“Instead of getting paid $1.50 a mile, now you’re looking at less,” he said. “But you’re getting paid quickly, so you tolerate the difference.”

Paul Will, Celadon’s chief financial officer and chairman of American Trucking Associations’ National Accounting & Finance Council, said the failures of so many motor carriers offers some hope for the remaining companies.

He said he foresees a turnaround as early as next year — based not on increased demand but on capacity shrinkage.

“We’re seeing a little of this now,” he said, citing one large shipper that, because of the failure of Jevic Transportation, was temporarily left without a hauler.

“Carriers are trimming capacity because they can’t afford to run trucks all over the country with the current price of fuel, and I think that’s very healthy,” Will said. Shippers will soon realize they’re going to have trouble moving their product, he forecast, adding, “If every carrier would examine the strategic value of its shippers and how their freight complements or detracts from [the carrier’s] business, we could help ourselves and help speed the turnaround.”

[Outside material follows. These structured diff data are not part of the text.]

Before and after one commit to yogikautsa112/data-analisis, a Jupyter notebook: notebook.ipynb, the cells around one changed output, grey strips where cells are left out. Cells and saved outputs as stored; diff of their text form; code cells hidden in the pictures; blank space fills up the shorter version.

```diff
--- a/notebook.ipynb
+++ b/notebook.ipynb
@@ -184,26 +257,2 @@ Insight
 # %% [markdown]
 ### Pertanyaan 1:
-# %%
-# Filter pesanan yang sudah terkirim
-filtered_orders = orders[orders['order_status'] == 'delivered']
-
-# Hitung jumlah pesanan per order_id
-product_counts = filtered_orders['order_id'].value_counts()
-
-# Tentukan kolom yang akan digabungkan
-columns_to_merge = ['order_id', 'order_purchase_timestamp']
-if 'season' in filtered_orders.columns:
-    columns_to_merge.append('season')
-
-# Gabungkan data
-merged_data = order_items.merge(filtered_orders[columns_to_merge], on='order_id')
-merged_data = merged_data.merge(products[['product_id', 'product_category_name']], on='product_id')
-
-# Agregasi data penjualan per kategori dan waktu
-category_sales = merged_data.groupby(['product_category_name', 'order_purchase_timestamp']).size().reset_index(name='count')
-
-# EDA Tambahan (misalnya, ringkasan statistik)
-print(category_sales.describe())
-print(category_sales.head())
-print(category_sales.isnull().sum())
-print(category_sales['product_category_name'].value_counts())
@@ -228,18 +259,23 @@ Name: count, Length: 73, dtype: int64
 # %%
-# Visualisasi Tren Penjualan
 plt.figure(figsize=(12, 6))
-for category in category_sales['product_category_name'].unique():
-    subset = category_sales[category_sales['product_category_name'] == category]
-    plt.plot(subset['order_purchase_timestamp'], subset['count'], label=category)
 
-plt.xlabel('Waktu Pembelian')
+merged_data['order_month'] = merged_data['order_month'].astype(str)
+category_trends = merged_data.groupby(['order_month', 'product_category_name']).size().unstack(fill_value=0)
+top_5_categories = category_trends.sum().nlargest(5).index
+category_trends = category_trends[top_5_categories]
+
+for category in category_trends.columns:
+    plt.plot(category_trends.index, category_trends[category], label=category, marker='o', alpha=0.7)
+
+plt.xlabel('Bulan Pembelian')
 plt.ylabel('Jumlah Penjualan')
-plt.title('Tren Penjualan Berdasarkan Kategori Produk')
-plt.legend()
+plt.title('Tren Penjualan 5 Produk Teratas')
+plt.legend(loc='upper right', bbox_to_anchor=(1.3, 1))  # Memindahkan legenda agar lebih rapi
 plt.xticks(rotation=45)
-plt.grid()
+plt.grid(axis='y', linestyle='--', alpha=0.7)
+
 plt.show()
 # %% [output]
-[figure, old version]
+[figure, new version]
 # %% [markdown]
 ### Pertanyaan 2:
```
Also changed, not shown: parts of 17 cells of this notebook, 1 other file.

RoadStar’s Ramorino agreed the current down cycle could end reasonably soon, but “it’s going to require discipline from a lot more carriers.”